Find the word "aparece" in the data. Return every line where it appears.
*** Opening of Provided data ***
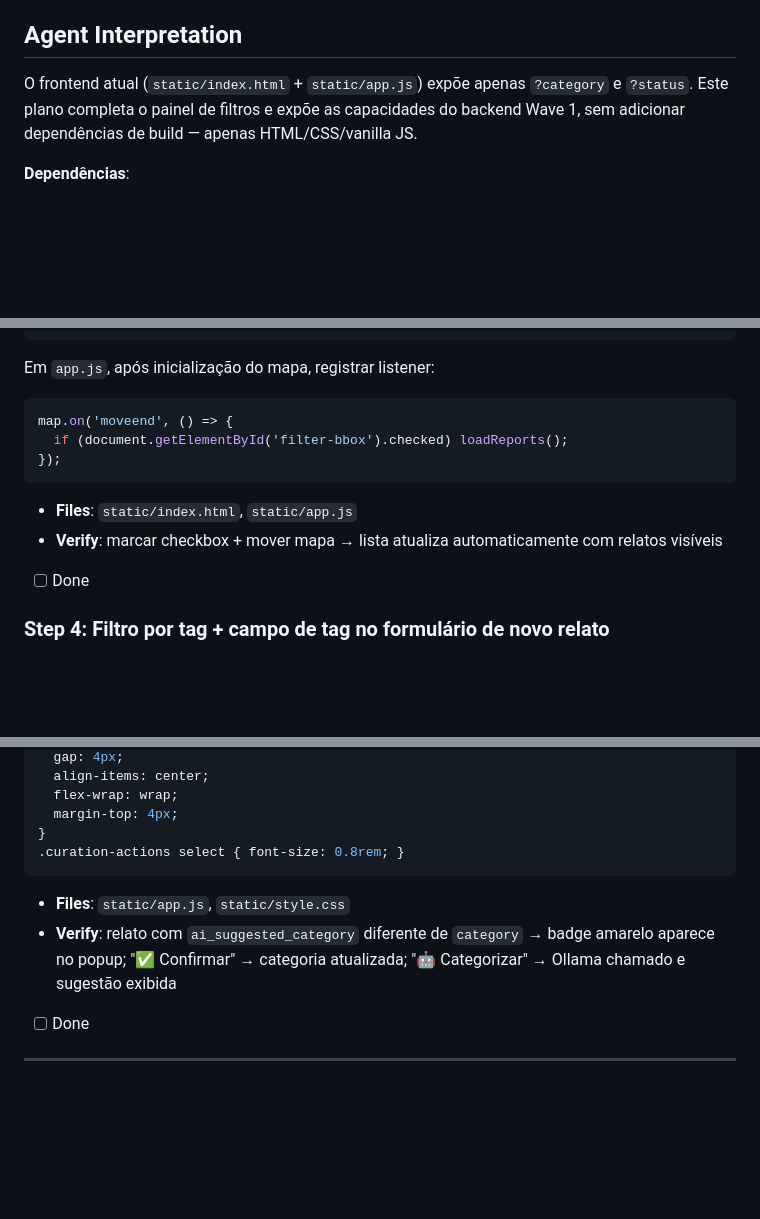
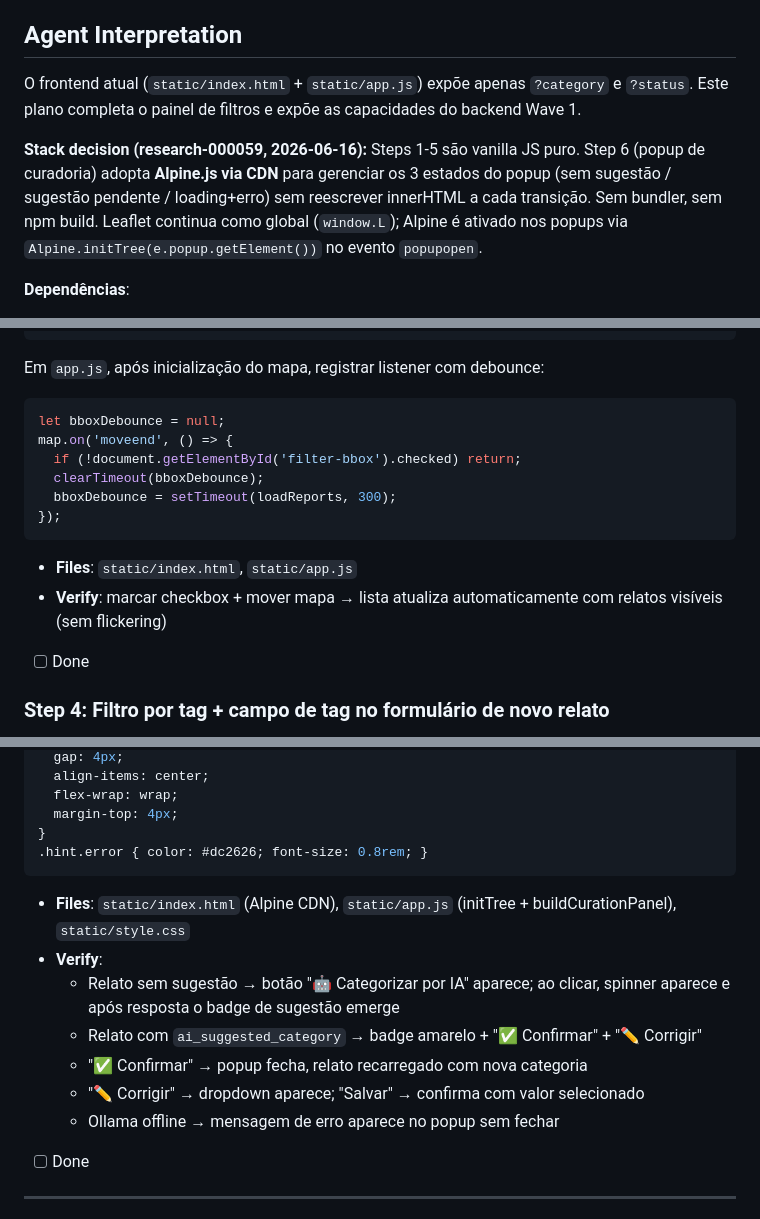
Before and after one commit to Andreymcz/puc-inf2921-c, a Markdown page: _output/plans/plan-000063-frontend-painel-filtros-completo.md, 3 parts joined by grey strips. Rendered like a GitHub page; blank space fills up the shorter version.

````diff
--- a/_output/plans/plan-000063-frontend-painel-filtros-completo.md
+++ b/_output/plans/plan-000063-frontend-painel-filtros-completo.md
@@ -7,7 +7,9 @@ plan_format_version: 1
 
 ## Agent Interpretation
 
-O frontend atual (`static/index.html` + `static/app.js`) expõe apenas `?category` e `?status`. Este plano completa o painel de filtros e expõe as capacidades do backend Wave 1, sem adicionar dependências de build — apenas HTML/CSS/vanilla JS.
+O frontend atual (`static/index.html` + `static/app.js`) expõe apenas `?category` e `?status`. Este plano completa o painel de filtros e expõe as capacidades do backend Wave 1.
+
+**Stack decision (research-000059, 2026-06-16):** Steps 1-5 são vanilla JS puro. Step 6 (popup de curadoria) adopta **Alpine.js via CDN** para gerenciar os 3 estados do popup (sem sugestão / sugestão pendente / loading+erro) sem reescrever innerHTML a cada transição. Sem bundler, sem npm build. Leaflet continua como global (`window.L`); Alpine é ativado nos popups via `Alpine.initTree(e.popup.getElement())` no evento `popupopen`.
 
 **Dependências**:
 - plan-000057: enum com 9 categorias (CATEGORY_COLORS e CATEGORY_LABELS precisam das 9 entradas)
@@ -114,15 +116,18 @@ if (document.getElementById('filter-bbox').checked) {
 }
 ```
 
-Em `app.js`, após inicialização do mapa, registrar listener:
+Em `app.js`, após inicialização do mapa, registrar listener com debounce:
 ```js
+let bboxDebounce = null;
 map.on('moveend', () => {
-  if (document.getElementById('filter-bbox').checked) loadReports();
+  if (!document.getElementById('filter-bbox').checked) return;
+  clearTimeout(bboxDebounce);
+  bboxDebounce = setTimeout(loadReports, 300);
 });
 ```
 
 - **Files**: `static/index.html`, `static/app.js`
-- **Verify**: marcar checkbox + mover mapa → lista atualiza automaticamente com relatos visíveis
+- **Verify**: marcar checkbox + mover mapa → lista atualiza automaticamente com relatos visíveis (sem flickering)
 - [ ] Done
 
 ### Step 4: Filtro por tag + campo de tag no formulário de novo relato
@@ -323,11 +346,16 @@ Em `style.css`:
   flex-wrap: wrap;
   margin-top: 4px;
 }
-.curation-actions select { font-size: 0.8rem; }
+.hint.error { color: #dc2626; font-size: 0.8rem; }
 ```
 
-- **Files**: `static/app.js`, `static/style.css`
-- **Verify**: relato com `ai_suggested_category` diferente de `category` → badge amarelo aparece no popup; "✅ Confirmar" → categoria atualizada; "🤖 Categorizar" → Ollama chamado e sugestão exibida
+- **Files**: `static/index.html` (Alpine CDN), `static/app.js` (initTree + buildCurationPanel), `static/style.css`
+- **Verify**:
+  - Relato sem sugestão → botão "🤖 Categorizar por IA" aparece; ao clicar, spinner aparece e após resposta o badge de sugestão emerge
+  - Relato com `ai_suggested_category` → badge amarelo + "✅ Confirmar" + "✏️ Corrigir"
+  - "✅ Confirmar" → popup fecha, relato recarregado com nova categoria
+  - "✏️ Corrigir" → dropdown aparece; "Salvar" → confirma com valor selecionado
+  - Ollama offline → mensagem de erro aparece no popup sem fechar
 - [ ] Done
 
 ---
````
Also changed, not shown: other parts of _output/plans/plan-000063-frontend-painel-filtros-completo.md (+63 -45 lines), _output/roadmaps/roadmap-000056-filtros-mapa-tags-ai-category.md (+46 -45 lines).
*** Close of Provided data ***
*** Opening of Provided data ***
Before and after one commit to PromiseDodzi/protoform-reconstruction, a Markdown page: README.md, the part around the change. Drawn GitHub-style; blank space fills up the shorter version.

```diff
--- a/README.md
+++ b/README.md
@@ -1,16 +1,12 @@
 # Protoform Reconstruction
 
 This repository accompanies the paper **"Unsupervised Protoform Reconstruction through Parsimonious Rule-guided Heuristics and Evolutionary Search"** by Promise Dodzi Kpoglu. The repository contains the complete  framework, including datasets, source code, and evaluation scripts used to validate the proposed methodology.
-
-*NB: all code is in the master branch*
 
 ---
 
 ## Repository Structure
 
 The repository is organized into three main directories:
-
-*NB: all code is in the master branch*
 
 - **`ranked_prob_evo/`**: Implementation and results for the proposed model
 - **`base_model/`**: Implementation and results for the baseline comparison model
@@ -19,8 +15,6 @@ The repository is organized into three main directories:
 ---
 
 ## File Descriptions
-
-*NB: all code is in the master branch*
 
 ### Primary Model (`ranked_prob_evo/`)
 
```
*** Close of Provided data ***
Answer to the exercise:
-- **Verify**: relato com `ai_suggested_category` diferente de `category` → badge amarelo aparece no popup; "✅ Confirmar" → categoria atualizada; "🤖 Categorizar" → Ollama chamado e sugestão exibida
+  - Relato sem sugestão → botão "🤖 Categorizar por IA" aparece; ao clicar, spinner aparece e após resposta o badge de sugestão emerge
+  - "✏️ Corrigir" → dropdown aparece; "Salvar" → confirma com valor selecionado
+  - Ollama offline → mensagem de erro aparece no popup sem fechar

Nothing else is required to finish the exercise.